“When 7,600 people enter the labor force in one month, that’s a really big number,” she said.
Fera could not account for the uptick in the labor force numbers.
“I think a feeling by job seekers that the economy is improving and there are more job opportunities opening up each month may have drawn many people back into the labor force,” she said.
“That is just my interpretation because we don’t ever get to see information on why that really happens.”
As a comparison, Illinois’ labor force grew by 1.2 percent from May to June, so Will County’s increased at a faster rate than that of the state, Fera said.
National unemployment numbers are typically released on the first Friday of the month, with state figures coming out the third Thursday of every month and county and metro numbers being released the fourth Thursday of the month.

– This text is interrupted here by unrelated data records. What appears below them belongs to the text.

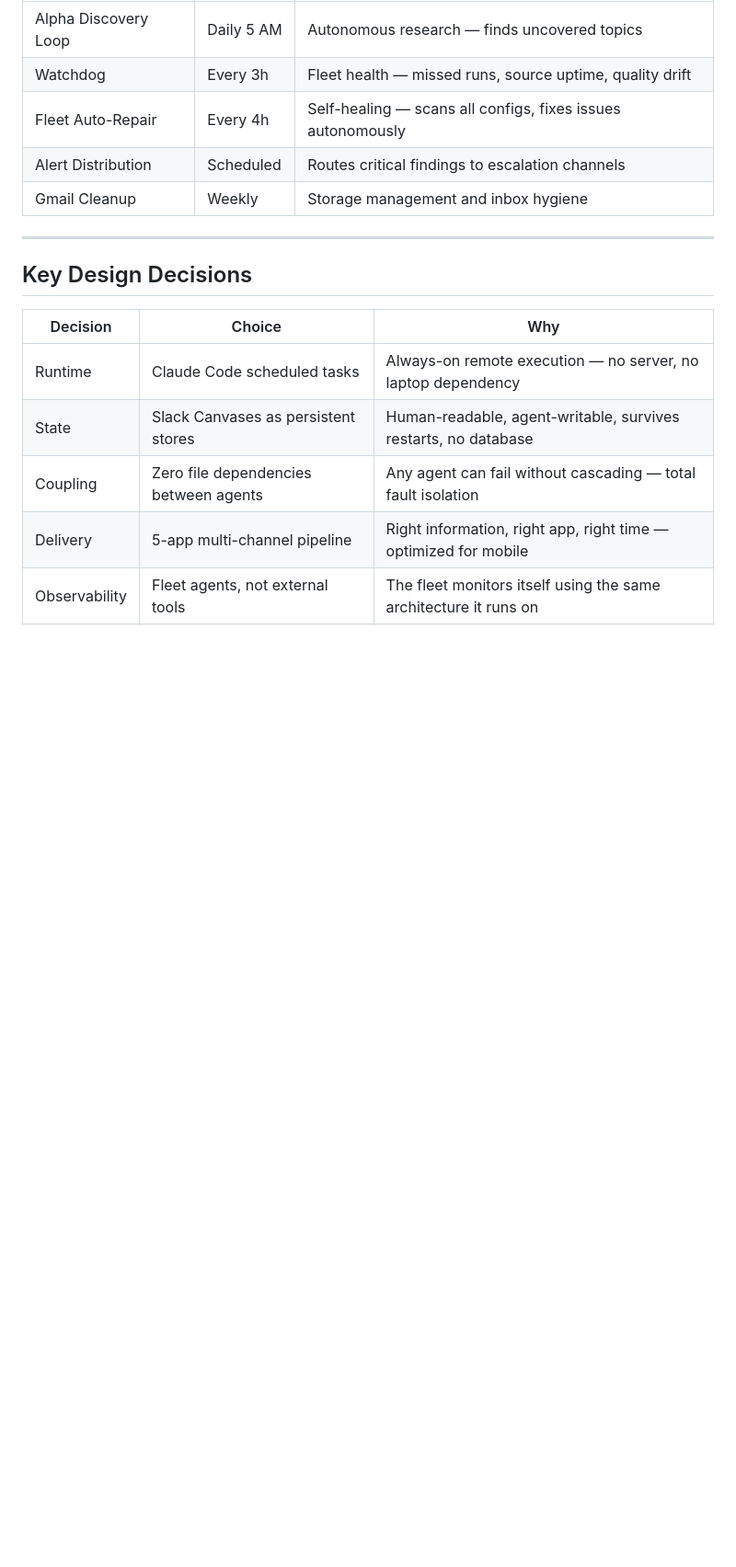
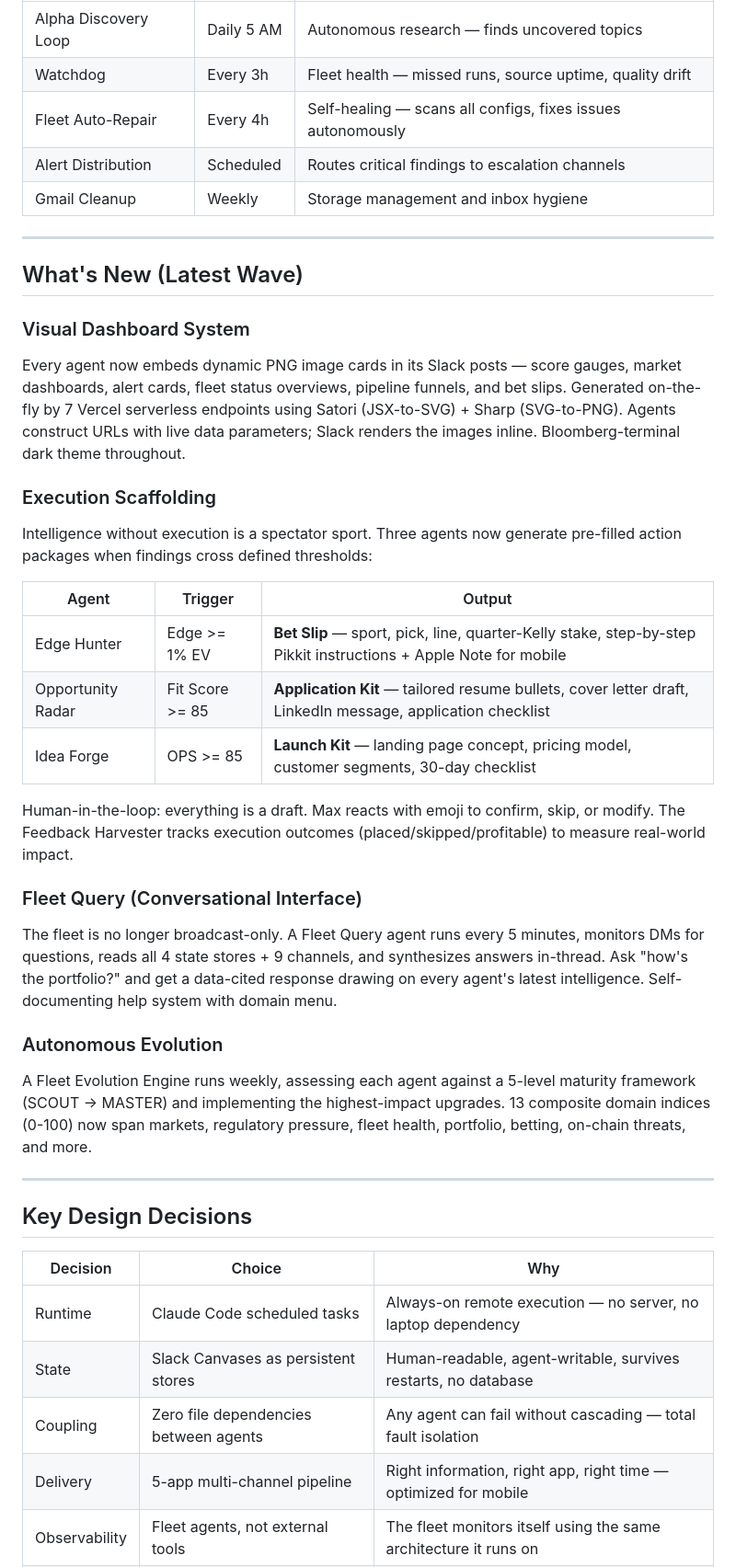
Before and after one commit to maxmoran23/Claude-Agent-Fleet, a Markdown page: README.md, the part around one of its changes. Shown at 92% size. Rendered like a GitHub page; folded sections open; blank space fills up the shorter version.

```diff
--- a/README.md
+++ b/README.md
@@ -146,6 +149,30 @@ Full architecture documentation: **[ARCHITECTURE.md](ARCHITECTURE.md)**
 
 ---
 
+## What's New (Latest Wave)
+
+### Visual Dashboard System
+Every agent now embeds dynamic PNG image cards in its Slack posts — score gauges, market dashboards, alert cards, fleet status overviews, pipeline funnels, and bet slips. Generated on-the-fly by 7 Vercel serverless endpoints using Satori (JSX-to-SVG) + Sharp (SVG-to-PNG). Agents construct URLs with live data parameters; Slack renders the images inline. Bloomberg-terminal dark theme throughout.
+
+### Execution Scaffolding
+Intelligence without execution is a spectator sport. Three agents now generate pre-filled action packages when findings cross defined thresholds:
+
+| Agent | Trigger | Output |
+|-------|---------|--------|
+| Edge Hunter | Edge >= 1% EV | **Bet Slip** — sport, pick, line, quarter-Kelly stake, step-by-step Pikkit instructions + Apple Note for mobile |
+| Opportunity Radar | Fit Score >= 85 | **Application Kit** — tailored resume bullets, cover letter draft, LinkedIn message, application checklist |
+| Idea Forge | OPS >= 85 | **Launch Kit** — landing page concept, pricing model, customer segments, 30-day checklist |
+
+Human-in-the-loop: everything is a draft. Max reacts with emoji to confirm, skip, or modify. The Feedback Harvester tracks execution outcomes (placed/skipped/profitable) to measure real-world impact.
+
+### Fleet Query (Conversational Interface)
+The fleet is no longer broadcast-only. A Fleet Query agent runs every 5 minutes, monitors DMs for questions, reads all 4 state stores + 9 channels, and synthesizes answers in-thread. Ask "how's the portfolio?" and get a data-cited response drawing on every agent's latest intelligence. Self-documenting help system with domain menu.
+
+### Autonomous Evolution
+A Fleet Evolution Engine runs weekly, assessing each agent against a 5-level maturity framework (SCOUT → MASTER) and implementing the highest-impact upgrades. 13 composite domain indices (0-100) now span markets, regulatory pressure, fleet health, portfolio, betting, on-chain threats, and more.
+
+---
+
 ## Key Design Decisions
 
 | Decision | Choice | Why |
```
Also changed, not shown: other parts of README.md (+27 -16 lines).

The only exception is January when the figures are seasonally adjusted for the prior year. Those figures are released in March and give much more data, such as a breakdown of the unemployed by race and gender.
“They need a whole year’s worth of data to release that information,” Fera said.
The seasonally adjusted figures from 2012 (the latest available) showed the unemployment rate was significantly higher in Illinois for African American men than for other ethnic groups. The unemployment rate for African men in Illinois in 2012 was 18.1 percent and 14.4 percent for African American women. Conversely, the unemployment rate in Illinois for white men was 9 percent, less than half that of African American men and 8.4 percent for white women. The Illinois unemployment rate for Hispanic men was 9.9 percent and 10.5 percent for women.
On a national level, black males still fared poorly in unemployment figures. According to the 2012 statistics, the unemployment rate was 15 percent for black men nationwide and 8.2 percent for white men.
“That is not unusual throughout the country,” Fera said. “During this recession, the unemployment rate across the U.S. has been higher for minorities and especially African American men.”
The only group hit harder during the recession, she said, was youth. A five year estimate (from 2007 to 2011) for youth ages 16 to 24 was 19 percent in Illinois, according to the Illinois Department of Employment Security.
Fera said her office does as much as possible to put people back into the workforce.
“We continue to provide youth and adults with both job search skills and training to help them get jobs in high-demand industries and occupations,” Fera said. “Our focus is on those industries that are growing.”